A hand is used when operating most of the things around us, such as cellular phones, computer mice, cameras, packages, remote controllers, golf clubs, tennis rackets, etc. "Digital Hand" is software developed to assist design of such products. Given a 3D object model and the users' condition, it virtually reconstructs various sizes and shapes of hands and evaluates the usability of the object by simulating interaction between the hands and object during operation.
Compared with the case of a whole body (computer manikins), a digital hand has its own difficulties. Posture reconstruction accuracy is required to be at the millimeter order level, especially at fingertips. Diverse patterns of motion should be generated for a high degree-of-freedom linkage. There are more contact points with between a hand and external objects than for the rest of a whole body, so estimating a reaction force is difficult. In addition, contact, deformation, friction, and the tactile functionality to sense them need to be incorporated. Numerous contact points between hand and an object makes it difficult to estimate a reaction force.
A hand consists of basic structures such as bones, tendons, ligaments, muscles, and skin. Under the skin, soft tissues are packed, and tactile receptors can be found among them. Though these basic structures have been unraveled by medical science and anatomy, quantitative design of most of them is still unknown.
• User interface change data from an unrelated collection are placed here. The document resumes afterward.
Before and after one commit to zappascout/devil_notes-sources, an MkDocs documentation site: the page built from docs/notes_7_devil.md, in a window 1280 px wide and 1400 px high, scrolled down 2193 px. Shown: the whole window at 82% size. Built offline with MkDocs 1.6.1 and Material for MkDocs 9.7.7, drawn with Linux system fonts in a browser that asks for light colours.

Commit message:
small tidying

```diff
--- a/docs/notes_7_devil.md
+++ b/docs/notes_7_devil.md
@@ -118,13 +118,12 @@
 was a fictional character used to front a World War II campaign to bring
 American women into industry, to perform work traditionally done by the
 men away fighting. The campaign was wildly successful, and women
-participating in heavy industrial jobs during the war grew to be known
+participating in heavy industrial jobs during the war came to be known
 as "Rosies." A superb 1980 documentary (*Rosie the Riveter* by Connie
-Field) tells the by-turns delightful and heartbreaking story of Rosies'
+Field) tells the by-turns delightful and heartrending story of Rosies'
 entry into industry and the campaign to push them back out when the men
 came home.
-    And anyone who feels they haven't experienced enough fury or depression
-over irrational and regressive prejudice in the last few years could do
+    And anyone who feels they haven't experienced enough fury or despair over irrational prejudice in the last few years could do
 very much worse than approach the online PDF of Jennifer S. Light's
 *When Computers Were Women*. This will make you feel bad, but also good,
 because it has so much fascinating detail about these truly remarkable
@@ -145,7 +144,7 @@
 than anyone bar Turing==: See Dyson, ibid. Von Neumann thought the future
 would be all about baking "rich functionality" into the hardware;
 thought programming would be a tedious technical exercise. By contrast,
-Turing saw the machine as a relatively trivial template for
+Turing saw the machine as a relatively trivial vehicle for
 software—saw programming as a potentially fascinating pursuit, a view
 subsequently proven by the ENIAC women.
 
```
In the digital hand project, we are trying to deal with various "individual differences" based on quantitative unraveling of these basic structures.
The physical interaction between a hand and an object is ultimately recognized and evaluated as "usability" or "feel of grip" in the brain.
It is difficult to simulate the cerebral nerve activities directly to estimate such "feel-of-operation". We are now tackling this highly challenging problem by developing an equivalent relationship model between the evaluations and the physical phenomenon that could be measured experimentally and simulated.